▶ **WHAT IS EXPECTED**
Search term "coursera": copy each line of the records that contains it.

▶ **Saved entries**
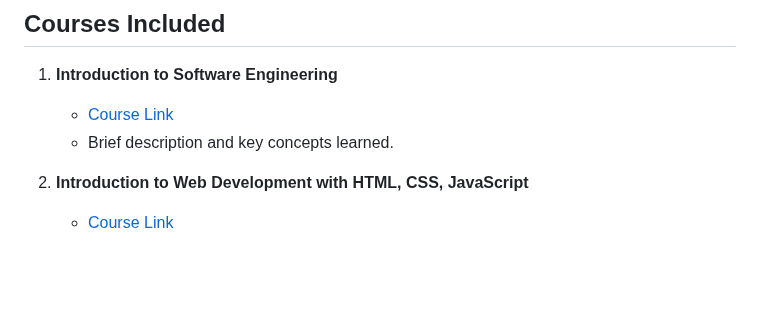
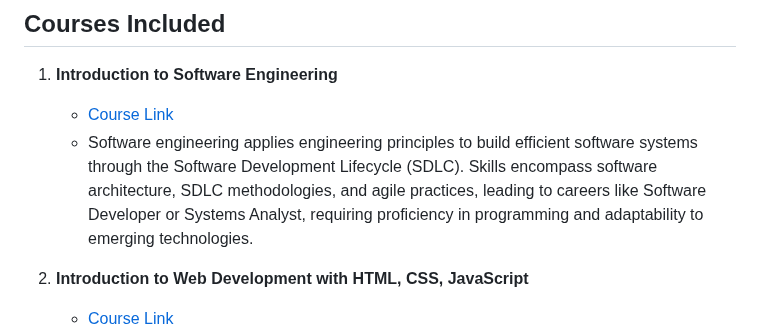
Before and after one commit to BasZeroCode/IBM-Front-End-Developer-Professional-Certificate, a Markdown page: README.md, the part around the change. Rendered like a GitHub page; blank space fills up the shorter version.

```diff
--- a/README.md
+++ b/README.md
@@ -10,7 +10,8 @@ Welcome to the repository for my IBM Front-End Developer Professional Certificat
 ## Courses Included
 1. **Introduction to Software Engineering**
    - [Course Link](https://www.coursera.org/learn/introduction-to-software-engineering?specialization=ibm-frontend-developer)
-   - Brief description and key concepts learned.
+   - Software engineering applies engineering principles to build efficient software systems through the Software Development Lifecycle (SDLC). Skills encompass software architecture, SDLC methodologies, and
+     agile practices, leading to careers like Software Developer or Systems Analyst, requiring proficiency in programming and adaptability to emerging technologies.
 
 2. **Introduction to Web Development with HTML, CSS, JavaScript**
    - [Course Link](https://www.coursera.org/learn/introduction-to-web-development-with-html-css-javacript?specialization=ibm-frontend-developer)
```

▶ **TASK OUTPUT**
    - [Course Link](https://www.coursera.org/learn/introduction-to-software-engineering?specialization=ibm-frontend-developer)
    - [Course Link](https://www.coursera.org/learn/introduction-to-web-development-with-html-css-javacript?specialization=ibm-frontend-developer)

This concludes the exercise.